Laptop examinations also revealed the accused searched YouTube for "The devil's deception of the fake jihadis", "Taliban fighting videos" and on FoxNews, "homemade bomb found in womens restroom in Detroit".

Khalid was also recorded talking about about wanting to see "AQ", and telling Naseer the instruction to spread the knowledge into Europe, their trial at Woolwich Crown Court was told.

Naseer then said: "AQ's main aim is... the knowledge that they give us, we want more and more people have stance in Europe.
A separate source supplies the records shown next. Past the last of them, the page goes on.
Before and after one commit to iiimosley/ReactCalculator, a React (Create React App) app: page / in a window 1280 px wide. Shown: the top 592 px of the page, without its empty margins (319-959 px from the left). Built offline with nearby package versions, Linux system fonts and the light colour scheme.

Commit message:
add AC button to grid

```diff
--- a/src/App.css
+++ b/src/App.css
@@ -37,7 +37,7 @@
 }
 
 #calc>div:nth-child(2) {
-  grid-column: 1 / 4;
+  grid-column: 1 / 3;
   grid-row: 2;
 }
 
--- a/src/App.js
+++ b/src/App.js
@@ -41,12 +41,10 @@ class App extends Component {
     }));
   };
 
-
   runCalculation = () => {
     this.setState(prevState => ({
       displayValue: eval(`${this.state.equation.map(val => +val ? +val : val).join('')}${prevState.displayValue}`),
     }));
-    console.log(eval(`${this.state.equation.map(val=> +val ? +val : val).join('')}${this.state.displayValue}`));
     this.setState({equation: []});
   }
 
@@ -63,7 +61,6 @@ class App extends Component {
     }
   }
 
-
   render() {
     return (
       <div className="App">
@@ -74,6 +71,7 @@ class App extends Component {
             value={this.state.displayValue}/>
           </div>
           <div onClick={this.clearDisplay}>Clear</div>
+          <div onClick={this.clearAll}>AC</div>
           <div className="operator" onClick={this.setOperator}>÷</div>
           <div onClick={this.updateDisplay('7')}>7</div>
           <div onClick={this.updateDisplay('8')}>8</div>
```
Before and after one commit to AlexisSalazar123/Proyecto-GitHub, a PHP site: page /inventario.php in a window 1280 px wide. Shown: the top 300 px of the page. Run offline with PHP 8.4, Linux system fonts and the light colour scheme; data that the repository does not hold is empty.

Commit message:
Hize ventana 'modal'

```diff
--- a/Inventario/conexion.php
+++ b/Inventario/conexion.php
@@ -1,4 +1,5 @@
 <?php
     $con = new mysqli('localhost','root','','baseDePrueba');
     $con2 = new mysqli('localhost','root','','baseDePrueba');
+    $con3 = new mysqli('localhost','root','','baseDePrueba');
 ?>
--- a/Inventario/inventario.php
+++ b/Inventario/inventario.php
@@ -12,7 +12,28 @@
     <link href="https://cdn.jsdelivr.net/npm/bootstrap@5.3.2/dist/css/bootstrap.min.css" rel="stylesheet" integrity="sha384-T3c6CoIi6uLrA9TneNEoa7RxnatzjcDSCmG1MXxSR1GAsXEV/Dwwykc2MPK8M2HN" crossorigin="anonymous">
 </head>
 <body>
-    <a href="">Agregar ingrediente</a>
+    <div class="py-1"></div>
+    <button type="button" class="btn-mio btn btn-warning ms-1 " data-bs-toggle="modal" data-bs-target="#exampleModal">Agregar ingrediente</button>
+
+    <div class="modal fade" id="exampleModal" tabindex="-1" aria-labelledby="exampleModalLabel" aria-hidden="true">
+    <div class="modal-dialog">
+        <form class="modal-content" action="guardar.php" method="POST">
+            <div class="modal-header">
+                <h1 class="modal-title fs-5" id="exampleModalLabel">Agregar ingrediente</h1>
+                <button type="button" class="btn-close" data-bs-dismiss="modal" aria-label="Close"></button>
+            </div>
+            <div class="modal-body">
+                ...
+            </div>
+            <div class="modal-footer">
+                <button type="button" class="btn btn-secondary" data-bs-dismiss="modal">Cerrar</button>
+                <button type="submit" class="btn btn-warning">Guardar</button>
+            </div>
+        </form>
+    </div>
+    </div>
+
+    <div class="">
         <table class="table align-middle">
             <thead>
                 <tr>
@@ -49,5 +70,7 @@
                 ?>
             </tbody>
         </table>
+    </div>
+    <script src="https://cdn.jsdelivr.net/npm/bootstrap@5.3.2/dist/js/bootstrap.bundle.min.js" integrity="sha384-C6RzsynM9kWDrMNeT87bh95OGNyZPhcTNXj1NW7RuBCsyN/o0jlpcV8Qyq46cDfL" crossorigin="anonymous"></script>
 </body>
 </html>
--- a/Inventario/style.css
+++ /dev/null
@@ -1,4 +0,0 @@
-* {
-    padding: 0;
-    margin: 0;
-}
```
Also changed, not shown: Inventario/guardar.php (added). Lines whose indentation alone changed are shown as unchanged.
So they can start whacking you there, yeah, do you understand?"

The men also joked about their last meal before their planned attacks and finding a second wife in paradise, the court heard.

The three men are accused of engaging in conduct in preparation of terrorist acts, which they deny.
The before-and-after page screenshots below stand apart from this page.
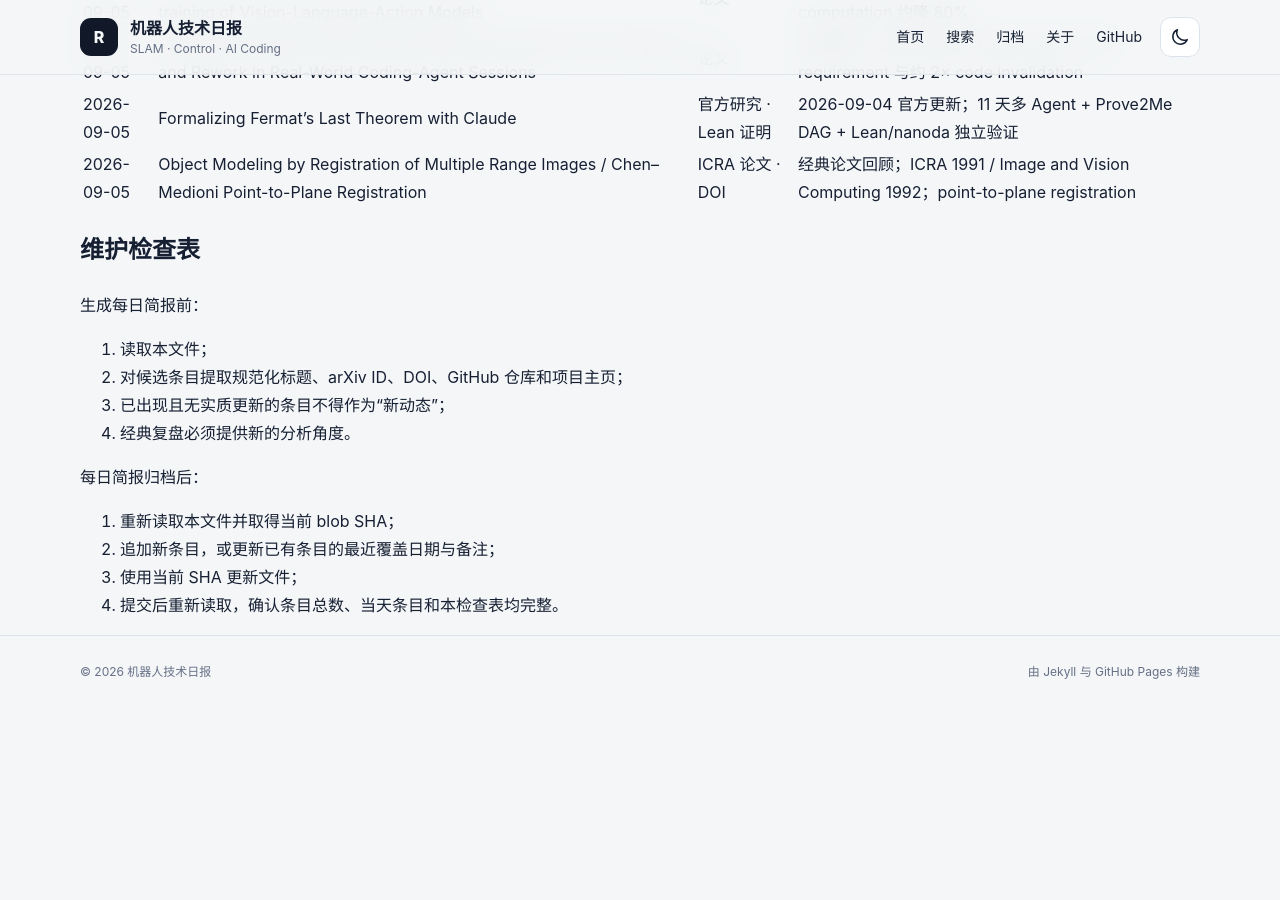
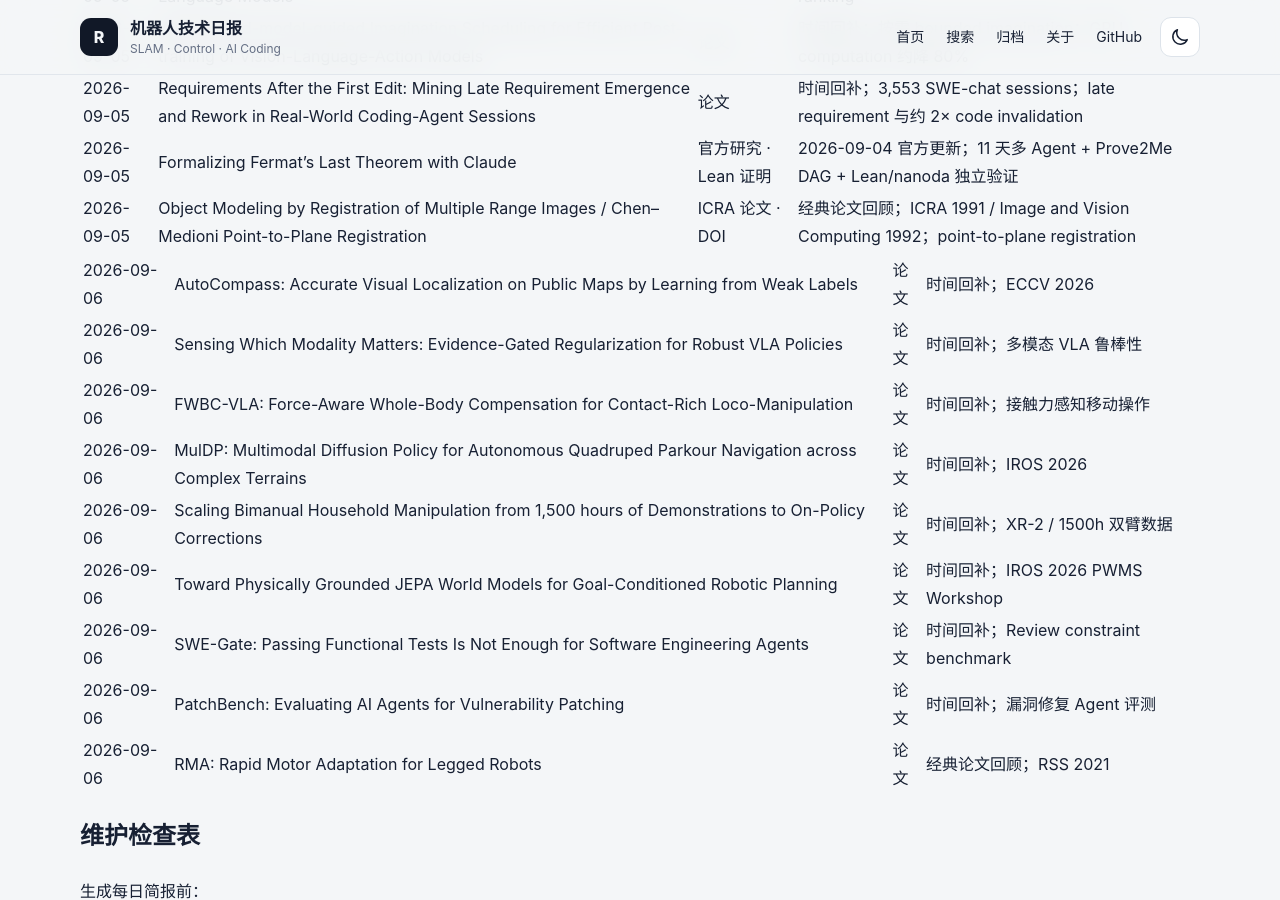
Before and after one commit to helywin/daily, a Jekyll site: the page built from robotics-brief-covered-items.md, in a window 1280 px wide and 900 px high, scrolled down 32801 px. Built offline with Jekyll 4.4.1, drawn with Linux system fonts in a browser that asks for light colours; our own code applies the rules of GitHub Pages for plain Markdown files; before the commit the page ends 33509 px from its top, so only the background shows below that; some of the changed text lies outside the part shown.

Commit message:
docs: update robotics brief coverage index for 2026-09-06

```diff
--- a/robotics-brief-covered-items.md
+++ b/robotics-brief-covered-items.md
@@ -1,6 +1,6 @@
 # 机器人技术简报已覆盖条目索引
 
-> 最后更新：2026-09-05（Asia/Shanghai）
+> 最后更新：2026-09-06（Asia/Shanghai）
 >
 > 用途：每日简报选题前强制查重。本文件保留全部历史条目的最近覆盖日期、规范标题、至少一个可直接访问的原始来源和必要备注。
 >
@@ -69,6 +69,8 @@
 > 2026-09-04 新增 8 条主动态与 1 条经典论文回顾，共 505 条。
 >
 > 2026-09-05 新增 8 条主动态与 1 条经典论文回顾，共 514 条。
+>
+> 2026-09-06 新增 8 条主动态与 1 条经典论文回顾，共 523 条。
 
 ## 已核验条目
 
@@ -600,6 +602,16 @@
 | 2026-09-05 | Formalizing Fermat's Last Theorem with Claude | [官方研究](https://www.anthropic.com/research/formalizing-fermats-last-theorem) · [Lean 证明](https://github.com/anthropics/fermats-last-theorem) | 2026-09-04 官方更新；11 天多 Agent + Prove2Me DAG + Lean/nanoda 独立验证 |
 | 2026-09-05 | Object Modeling by Registration of Multiple Range Images / Chen–Medioni Point-to-Plane Registration | [ICRA 论文](https://graphics.stanford.edu/~smr/ICP/comparison/chen-medioni-align-rob91.pdf) · [DOI](https://doi.org/10.1016/0262-8856(92)90066-C) | 经典论文回顾；ICRA 1991 / Image and Vision Computing 1992；point-to-plane registration |
 
+| 2026-09-06 | AutoCompass: Accurate Visual Localization on Public Maps by Learning from Weak Labels | [论文](https://arxiv.org/abs/2609.02798) | 时间回补；ECCV 2026 |
+| 2026-09-06 | Sensing Which Modality Matters: Evidence-Gated Regularization for Robust VLA Policies | [论文](https://arxiv.org/abs/2609.03142) | 时间回补；多模态 VLA 鲁棒性 |
+| 2026-09-06 | FWBC-VLA: Force-Aware Whole-Body Compensation for Contact-Rich Loco-Manipulation | [论文](https://arxiv.org/abs/2609.03889) | 时间回补；接触力感知移动操作 |
+| 2026-09-06 | MulDP: Multimodal Diffusion Policy for Autonomous Quadruped Parkour Navigation across Complex Terrains | [论文](https://arxiv.org/abs/2609.03984) | 时间回补；IROS 2026 |
+| 2026-09-06 | Scaling Bimanual Household Manipulation from 1,500 hours of Demonstrations to On-Policy Corrections | [论文](https://arxiv.org/abs/2609.03591) | 时间回补；XR-2 / 1500h 双臂数据 |
+| 2026-09-06 | Toward Physically Grounded JEPA World Models for Goal-Conditioned Robotic Planning | [论文](https://arxiv.org/abs/2609.03565) | 时间回补；IROS 2026 PWMS Workshop |
+| 2026-09-06 | SWE-Gate: Passing Functional Tests Is Not Enough for Software Engineering Agents | [论文](https://arxiv.org/abs/2609.04167) | 时间回补；Review constraint benchmark |
+| 2026-09-06 | PatchBench: Evaluating AI Agents for Vulnerability Patching | [论文](https://arxiv.org/abs/2609.04075) | 时间回补；漏洞修复 Agent 评测 |
+| 2026-09-06 | RMA: Rapid Motor Adaptation for Legged Robots | [论文](https://arxiv.org/abs/2107.04034) | 经典论文回顾；RSS 2021 |
+
 ## 维护检查表
 
 生成每日简报前：
```
Also changed, not shown: .github/workflows/update-robotics-index-2026-09-06.yml (deleted).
Naseer is accused of five counts of the offence, Khalid four and Ali three, all between Christmas Day 2010 and September 19 last year.

For Naseer, from Sparkhill, Khalid, from Sparkbrook, and Ali, from Balsall Heath, all in Birmingham, this is alleged to have included planning a bombing campaign, collecting money for terrorism and recruiting others for terrorism.

Naseer and Khalid are also accused of travelling to Pakistan for training in terrorism, and it is alleged that Naseer also helped others to travel to the country for the same purpose.

In another taped conversation, it was revealed the men had suspicions that they were under police surveillance.

"Naseer had a feeling, correctly as it turned out, that 'they were gonna do something here soon...' In other words, there might be a police raid," Mr Altman said.

They then discussed always having someone inside the flat so that bugs could not be planted. Or if they had to leave, going out via a window to create the illusion that someone was still in, or by installing a spy camera to cover the front of the house, the court heard.

The three men were arrested on the night of September 18 while coming out of a car.

Ali, who was in the rear of the car, was recorded saying: "I am not a terrorist. I am a civilian. Just because I have a beard does not make me a terrorist."

Once arrested, a police search found in Naseer's bedroom, a black flag bearing the words in Arabic: "There is no God but Allah and Mohammed is the Prophet of Allah."

"This is the first of the five pillars of Islam. The colour and style of the flag represent the jihad and the caliphate, the era of Islamic ascendancy following the death of the prophet," Mr Altman said.

Police also found a tape labelled "Caravan of Martyrs" with songs about martyrs and the longing to see them again in paradise, the court heard.

A search of Khalid's apartment uncovered a large amount of extremist literature in the form of taped lectures by radical clerics and books, the jury was told.

The trial has been adjourned until Monday.